lldb currently uses UINT32_MAX for the same thing.

I suggest changing lldb to use the same value as gdb so that it’s possible to mark line entry data as invalid in the same way for both debuggers.


invalid-line-number.patch (592 Bytes)

lldb uses LLDB_INVALID_LINE_NUMBER to mean line number information is not available, and 0 to mean this is code that was generated by the compiler, but is artificial. That's the way clang marks code (e.g. junk generated by ARC) that lldb will need to step through, or whatever, but should not show to the user.

That's a useful distinction, and I'd like to maintain it. What bad behavior are you seeing based on this?


I agree with Jim in that it is nice to know when a compiler told us line 0, versus "invalid info" where UINT32_MAX is the value.
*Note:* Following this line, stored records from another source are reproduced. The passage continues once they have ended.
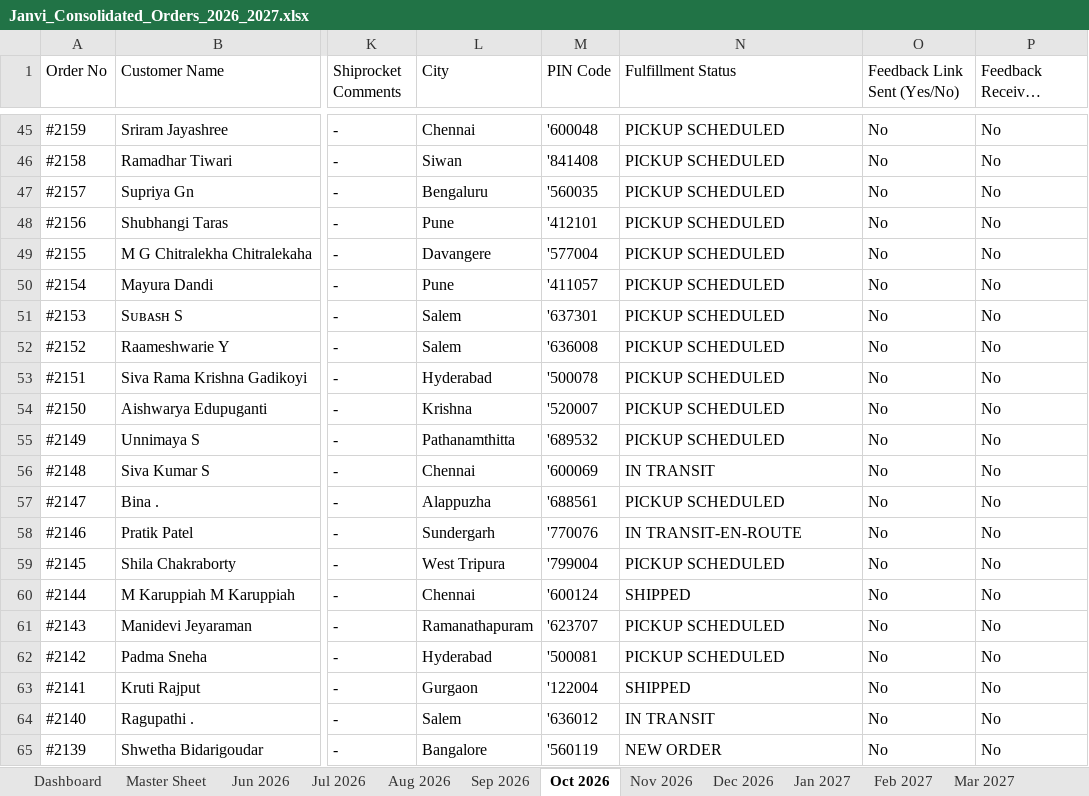
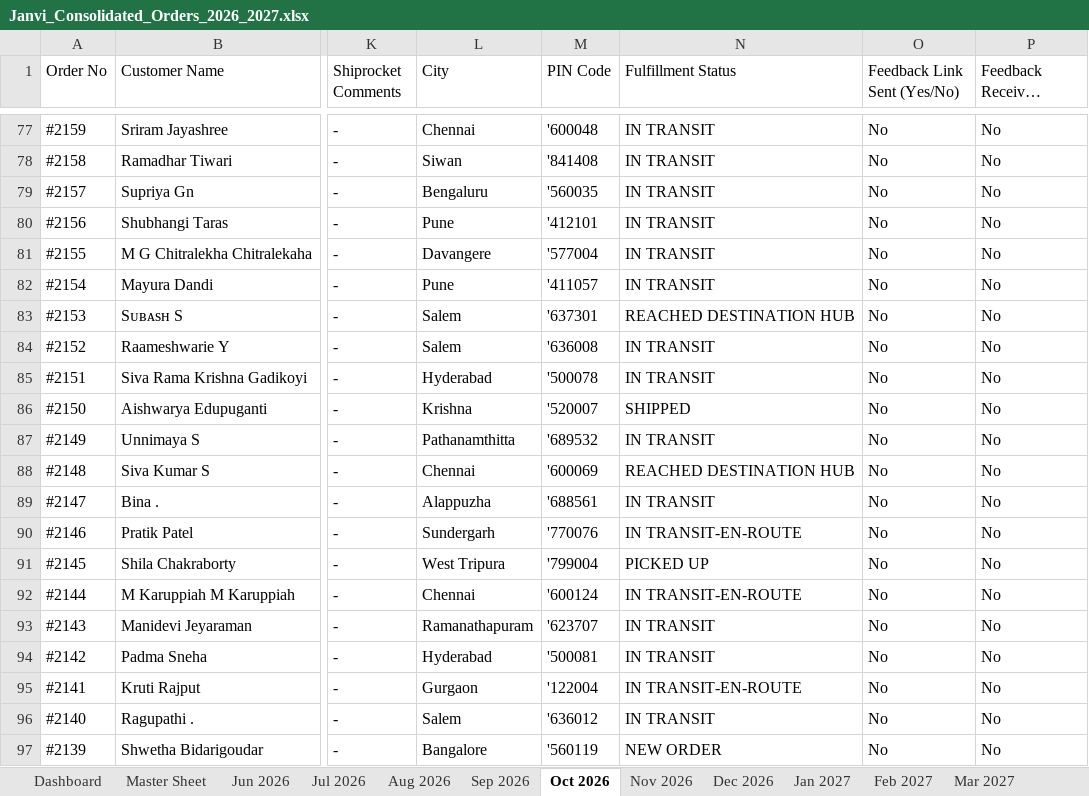
Before and after one commit to nrm-web/JANVI-AIKA-Website-Orders, an Excel workbook: Janvi_Consolidated_Orders_2026_2027.xlsx, sheet Oct 2026, drawn as a sheet; only a part is shown, gaps mark what is left out; long unchanged cells end in …; values as stored, in another font and other column widths than the file's, no cell formats; addresses are those after the commit; the diff covers the shown part only; the diff names each change by its address in the sheet, - before the commit and + after, or states it on an @@ line.

```diff
--- a/Janvi_Consolidated_Orders_2026_2027.xlsx (sheet Oct 2026)
+++ b/Janvi_Consolidated_Orders_2026_2027.xlsx (sheet Oct 2026)
-N77:N82 (Fulfillment Status): PICKUP SCHEDULED
+N77:N82 (Fulfillment Status): IN TRANSIT
-N83 (Fulfillment Status): PICKUP SCHEDULED
+N83 (Fulfillment Status): REACHED DESTINATION HUB
-N84:N85 (Fulfillment Status): PICKUP SCHEDULED
+N84:N85 (Fulfillment Status): IN TRANSIT
-N86 (Fulfillment Status): PICKUP SCHEDULED
+N86 (Fulfillment Status): SHIPPED
-N87 (Fulfillment Status): PICKUP SCHEDULED
+N87 (Fulfillment Status): IN TRANSIT
-N88 (Fulfillment Status): IN TRANSIT
+N88 (Fulfillment Status): REACHED DESTINATION HUB
-N89 (Fulfillment Status): PICKUP SCHEDULED
+N89 (Fulfillment Status): IN TRANSIT
-N91 (Fulfillment Status): PICKUP SCHEDULED
+N91 (Fulfillment Status): PICKED UP
-N92 (Fulfillment Status): SHIPPED
+N92 (Fulfillment Status): IN TRANSIT-EN-ROUTE
-N93:N94 (Fulfillment Status): PICKUP SCHEDULED
+N93:N94 (Fulfillment Status): IN TRANSIT
-N95 (Fulfillment Status): SHIPPED
+N95 (Fulfillment Status): IN TRANSIT-EN-ROUTE
```
Also changed, not shown: 33 added rows, 1 removed row and 852 edited cells elsewhere in this sheet, sheet Master Sheet, sheet Dashboard, cell formats, Janvi_4see_Magic_Dashboard_Master.xlsx, 1 other file.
I would vote to leave things as is unless you have a convincing argument otherwise.

Ok, that makes sense, I should have provided more context.

We use LLVM’s DIBuilder to add debug info to our JITed KL language and there are certain functions we provide which are internal and for which we don’t want to provide line info. We want these functions to show up named in stack traces but would prefer to not have file and line info show up. We have been passing 0 as the line number for these functions (DIBuilder’s createFunction() requires a line number) which makes them behave as we want in gdb, however in LLDB they show up coming from our dummy internal file name on line 0.

This isn’t a big deal but would be nice to fix, the one which prompted us to look into this though was around stepping. In gdb these internal functions are skipped by default because they have no source and line info, whereas when stepping in LLDB (with the avoids-no-debug flags set) stepping still hits these functions even though there’s no source available for them, which we’d like to avoid.

Taking another look maybe the correct fix would be to modify LineEntry::IsValid() to add a check for line != 0 too?


Yes, we should fix our stepping to avoid these line number 0. I would avoid changing LineEntry::IsValid(), but possibly add another check like "IsValidSourceLocation()" that would return

LineEntry::IsValidSourceLocation() const
    return IsValid() && m_line != 0;

We should let Jim comment on any stepping related changed.

I've been working recently on making stepping treat line number 0 as an "auto-continuation" of whatever it was doing previously. So for instance if you are doing "step over" line 54, and you end up in line 0 I remember that I was at line 54, step through the line 0 code, then if I end up back in line 54, continue stepping through it. That's why I line line 0 being a real line, I know positively that it is artificial compiler goo, not just "dunno" code, and can take the appropriate actions. I know there are a few places where I haven't done this yet, like if "step out" steps out to code at line number 0. But all those instances are bugs and should be fixed in the stepping machinery, not by obscuring what the code we've wandered our way into is.

BTW, I was handling this in a somewhat ad-hoc way before, the point of reworking the ShouldStopHere stuff that I did last week was to make a more centralized place to handle this. I'll work the line number 0 stuff over there this week, and then see if you are still seeing cases where this code leaks out, and if so, file a bug and we'll figure it out.


That sounds great, thanks Jim.

Hi Jim, just saw your checkin from yesterday and gave it a run here and stepping is now working exactly as we were hoping for the couple of test cases we had on this end. Looks great!

Excellent, I'm glad that worked for you!